+++ INPUT MATERIAL
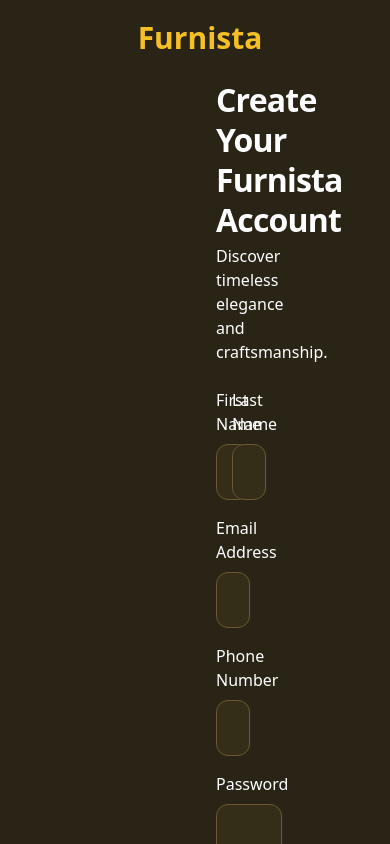
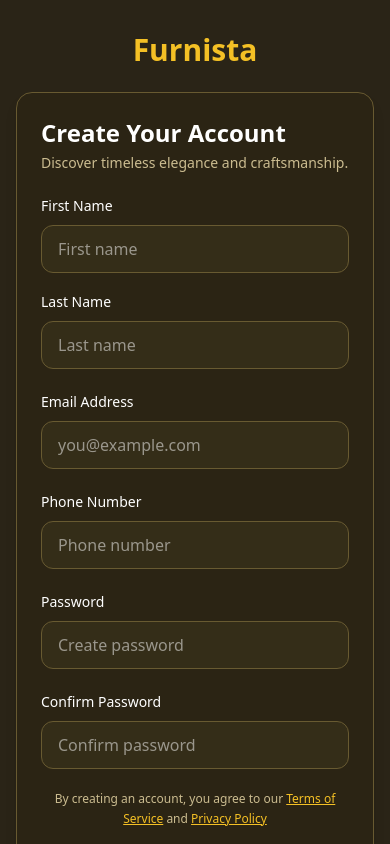
Before and after one commit to Vinayyy19/Furnistaa, a React (Vite) app: page /signup in a window 390 px wide. Shown: the top 844 px of the page. Built offline with nearby package versions, Linux system fonts and the light colour scheme; no server answers.

Commit message:
Added responsiveness

```diff
--- a/src/pages/signup/Signup.jsx
+++ b/src/pages/signup/Signup.jsx
@@ -1,40 +1,54 @@
 import { useState } from "react";
 import { useNavigate, Link } from "react-router-dom";
 import { toast } from "react-toastify";
+import { motion } from "framer-motion";
 import { useUser } from "../../context/UserContext";
 import api from "../../../api/axios";
+
+const fieldVariant = {
+  hidden: { opacity: 0, y: 10 },
+  visible: { opacity: 1, y: 0 },
+};
 
 const Signup = () => {
   const { setUser } = useUser();
   const navigate = useNavigate();
+
   const [email, setemail] = useState("");
   const [password, setpassword] = useState("");
   const [confirmPassword, setconfirmPassword] = useState("");
   const [firstName, setfirstName] = useState("");
   const [lastName, setlastName] = useState("");
   const [phoneNumber, setphoneNumber] = useState("");
+
   const submitUser = async (e) => {
     e.preventDefault();
-    if (!firstName || !lastName || !email || !phoneNumber || !password || !confirmPassword) {
+
+    if (
+      !firstName ||
+      !lastName ||
+      !email ||
+      !phoneNumber ||
+      !password ||
+      !confirmPassword
+    ) {
       toast.error("All fields are required");
       return;
     }
+
     if (password !== confirmPassword) {
       toast.error("Passwords do not match");
       return;
     }
+
     try {
-      const response = await api.post("/users/register",
-        {
-          name:{
-            firstName,
-            lastName
-          },
+      const response = await api.post("/users/register", {
+        name: { firstName, lastName },
         email,
         phoneNumber,
         password,
-        }
-      );
+      });
+
       if (response.status === 201) {
         toast.success(
           "Welcome to Furnista! Your account has been created successfully."
@@ -44,160 +58,169 @@
         setUser(response.data.user);
         navigate("/");
       } else {
-        setfirstName("");
-        setlastName("");
-        setemail("");
-        setphoneNumber("");
-        setpassword("");
-        setconfirmPassword("");
         toast.error("Registration failed. Please try again.");
       }
     } catch (error) {
-      if (error.response) {
-        toast.error(error.response.data.message);
-      } else {
-        toast.error("Network error. Please try again.");
-        setfirstName("");
-        setlastName("");
-        setemail("");
-        setphoneNumber("");
-        setpassword("");
-        setconfirmPassword("");
-      }
+      toast.error(
+        error.response?.data?.message || "Network error. Please try again."
+      );
     }
   };
-  // https://wallpapers.com/images/hd/high-resolution-wood-background-mc5m7on7t7ung98b.jpg
+
   return (
-    <div className="px-50 py-5 min-h-screen bg-background-dark">
+    <div className="min-h-screen bg-background-dark flex flex-col items-center justify-center px-4 py-8">
       <h1
         onClick={() => navigate("/")}
-        className="text-3xl font-bold text-primary cursor-pointer flex justify-center"
+        className="text-3xl font-bold text-primary cursor-pointer mb-6"
       >
         Furnista
       </h1>
-      <form
-        className="flex flex-1 flex-col px-4 pt-6 pb-8"
+
+      <motion.div
+        initial={{ opacity: 0, y: 30 }}
+        animate={{ opacity: 1, y: 0 }}
+        transition={{ duration: 0.5, ease: "easeOut" }}
+        className="w-full max-w-xl bg-[#2b2414] rounded-2xl border border-[#685a31] shadow-lg p-6 sm:p-8"
+      >
+        <motion.form
           onSubmit={submitUser}
+          initial="hidden"
+          animate="visible"
+          variants={{
+            hidden: {},
+            visible: {
+              transition: { staggerChildren: 0.08 },
+            },
+          }}
+          className="flex flex-col gap-5"
         >
-        <h2 className="text-white text-[32px] font-bold leading-tight tracking-tight text-left">
-          Create Your Furnista Account
+          <motion.div variants={fieldVariant}>
+            <h2 className="text-white text-2xl sm:text-3xl font-bold">
+              Create Your Account
             </h2>
-        <p className="text-white text-base font-normal leading-normal pt-1 pb-6">
+            <p className="text-[#cbbc90] text-sm mt-1">
               Discover timeless elegance and craftsmanship.
             </p>
+          </motion.div>
 
-        <div className="flex flex-col space-y-4">
-          <div className="flex space-x-4 w-full">
-            <label className="flex flex-col w-1/2">
-            <p className="text-white text-base font-medium leading-normal pb-2">
+          <div className="grid grid-cols-1 sm:grid-cols-2 gap-4">
+            <motion.div variants={fieldVariant}>
+              <label className="text-white text-sm font-medium">
                 First Name
-            </p>
+              </label>
               <input
-              className="form-input flex w-full min-w-0 flex-1 resize-none overflow-hidden rounded-xl border border-[#685a31] bg-[#342d18] h-14 p-4 text-base font-normal leading-normal text-white focus:outline-0 focus:ring-2 focus:ring-primary/50 focus:border-primary"
-              placeholder="Enter your first name"
-              type="text"
+                className="mt-2 w-full h-12 rounded-xl border border-[#685a31] bg-[#342d18] px-4 text-white focus:ring-2 focus:ring-primary/50 focus:outline-none"
+                placeholder="First name"
                 value={firstName}
                 onChange={(e) => setfirstName(e.target.value)}
               />
+            </motion.div>
+
+            <motion.div variants={fieldVariant}>
+              <label className="text-white text-sm font-medium">
+                Last Name
               </label>
-          <label className="flex flex-col w-1/2">
-            <p className="text-white text-base font-medium leading-normal pb-2">
-              Last Name
-            </p>
               <input
-              className="form-input flex w-full min-w-0 flex-1 resize-none overflow-hidden rounded-xl border border-[#685a31] bg-[#342d18] h-14 p-4 text-base font-normal leading-normal text-white focus:outline-0 focus:ring-2 focus:ring-primary/50 focus:border-primary"
-              placeholder="Enter your Last name"
-              type="text"
+                className="mt-2 w-full h-12 rounded-xl border border-[#685a31] bg-[#342d18] px-4 text-white focus:ring-2 focus:ring-primary/50 focus:outline-none"
+                placeholder="Last name"
                 value={lastName}
                 onChange={(e) => setlastName(e.target.value)}
               />
-          </label>
+            </motion.div>
           </div>
 
-          <label className="flex flex-col">
-            <p className="text-white text-base font-medium leading-normal pb-2">
+          <motion.div variants={fieldVariant}>
+            <label className="text-white text-sm font-medium">
               Email Address
-            </p>
+            </label>
             <input
-              className="form-input flex w-full min-w-0 flex-1 resize-none overflow-hidden rounded-xl border border-[#685a31] bg-[#342d18] h-14 p-4 text-base font-normal leading-normal text-white focus:outline-0 focus:ring-2 focus:ring-primary/50 focus:border-primary"
-              placeholder="Enter your email address"
               type="email"
+              className="mt-2 w-full h-12 rounded-xl border border-[#685a31] bg-[#342d18] px-4 text-white focus:ring-2 focus:ring-primary/50 focus:outline-none"
+              placeholder="you@example.com"
               value={email}
               onChange={(e) => setemail(e.target.value)}
             />
+          </motion.div>
+
+          <motion.div variants={fieldVariant}>
+            <label className="text-white text-sm font-medium">
+              Phone Number
             </label>
-
-          <label className="flex flex-col">
-            <p className="text-white text-base font-medium leading-normal pb-2">
-              Phone Number
-            </p>
             <input
-              className="form-input flex w-full min-w-0 flex-1 resize-none overflow-hidden rounded-xl border border-[#685a31] bg-[#342d18] h-14 p-4 text-base font-normal leading-normal text-white focus:outline-0 focus:ring-2 focus:ring-primary/50 focus:border-primary"
-              placeholder="Enter your phone number"
-              type="text"
+              className="mt-2 w-full h-12 rounded-xl border border-[#685a31] bg-[#342d18] px-4 text-white focus:ring-2 focus:ring-primary/50 focus:outline-none"
+              placeholder="Phone number"
               value={phoneNumber}
               onChange={(e) => setphoneNumber(e.target.value)}
             />
+          </motion.div>
+
+          <motion.div variants={fieldVariant}>
+            <label className="text-white text-sm font-medium">
+              Password
             </label>
-
-          <label className="flex flex-col">
-            <p className="text-white text-base font-medium leading-normal pb-2">
-              Password
-            </p>
-            <div className="relative flex w-full items-center">
             <input
-                className="form-input flex w-full min-w-0 flex-1 resize-none overflow-hidden rounded-xl border border-[#685a31] bg-[#342d18] h-14 p-4 pr-12 text-base font-normal leading-normal text-white focus:outline-0 focus:ring-2 focus:ring-primary/50 focus:border-primary"
-                placeholder="Enter your password"
               type="password"
+              className="mt-2 w-full h-12 rounded-xl border border-[#685a31] bg-[#342d18] px-4 text-white focus:ring-2 focus:ring-primary/50 focus:outline-none"
+              placeholder="Create password"
               value={password}
               onChange={(e) => setpassword(e.target.value)}
             />
-            </div>
+          </motion.div>
+
+          <motion.div variants={fieldVariant}>
+            <label className="text-white text-sm font-medium">
+              Confirm Password
             </label>
-
-          <label className="flex flex-col">
-            <p className="text-white text-base font-medium leading-normal pb-2">
-              Confirm Password
-            </p>
-            <div className="relative flex w-full items-center">
             <input
-                className="form-input flex w-full min-w-0 flex-1 resize-none overflow-hidden rounded-xl border border-[#685a31] bg-[#342d18] h-14 p-4 pr-12 text-base font-normal leading-normal text-white focus:outline-0 focus:ring-2 focus:ring-primary/50 focus:border-primary"
+              type="password"
+              className="mt-2 w-full h-12 rounded-xl border border-[#685a31] bg-[#342d18] px-4 text-white focus:ring-2 focus:ring-primary/50 focus:outline-none"
               placeholder="Confirm password"
-                type="password"
               value={confirmPassword}
               onChange={(e) => setconfirmPassword(e.target.value)}
             />
-            </div>
-          </label>
-        </div>
-        <p className="text-[#cbbc90] text-sm text-center font-normal leading-normal pt-6">
-          By creating an account, you agree to our <br />{" "}
+          </motion.div>
+
+          <motion.p
+            variants={fieldVariant}
+            className="text-xs text-[#cbbc90] text-center leading-relaxed"
+          >
+            By creating an account, you agree to our{" "}
             <Link
-            className="font-medium text-primary underline"
               to="/termsofservice"
+              className="text-primary underline font-medium"
             >
               Terms of Service
             </Link>{" "}
             and{" "}
-          <Link className="font-medium text-primary underline" to="/privacy">
+            <Link
+              to="/privacy"
+              className="text-primary underline font-medium"
+            >
               Privacy Policy
             </Link>
-        </p>
-        <div className="mt-auto pt-8">
-          <button
-            className="flex w-full items-center justify-center rounded-xl bg-primary h-14 px-6 text-base font-bold text-background-dark transition-opacity hover:opacity-90 cursor-pointer"
+          </motion.p>
+
+          <motion.button
+            variants={fieldVariant}
+            whileHover={{ scale: 1.02 }}
+            whileTap={{ scale: 0.97 }}
             type="submit"
+            className="mt-2 h-12 rounded-xl cursor-pointer bg-primary text-background-dark font-bold hover:opacity-90 transition"
           >
             Create Account
-          </button>
-        </div>
-        <p className="text-[#cbbc90] text-center text-base font-normal leading-normal pt-6">
+          </motion.button>
+
+          <motion.p
+            variants={fieldVariant}
+            className="text-center text-sm text-[#cbbc90]"
+          >
             Already have an account?{" "}
-          <Link className="font-bold text-primary" to="/login">
+            <Link to="/login" className="text-primary font-bold cursor-pointer">
               Log In
             </Link>
-        </p>
-      </form>
+          </motion.p>
+        </motion.form>
+      </motion.div>
     </div>
   );
 };
```
Lines whose indentation alone changed are shown as unchanged.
++++++
If a line in the data holds the string "placeholder", copy that line.

-              placeholder="Enter your first name"
+                placeholder="First name"
-              placeholder="Enter your Last name"
+                placeholder="Last name"
-              placeholder="Enter your email address"
+              placeholder="you@example.com"
-              placeholder="Enter your phone number"
+              placeholder="Phone number"
-                placeholder="Enter your password"
+              placeholder="Create password"
               placeholder="Confirm password"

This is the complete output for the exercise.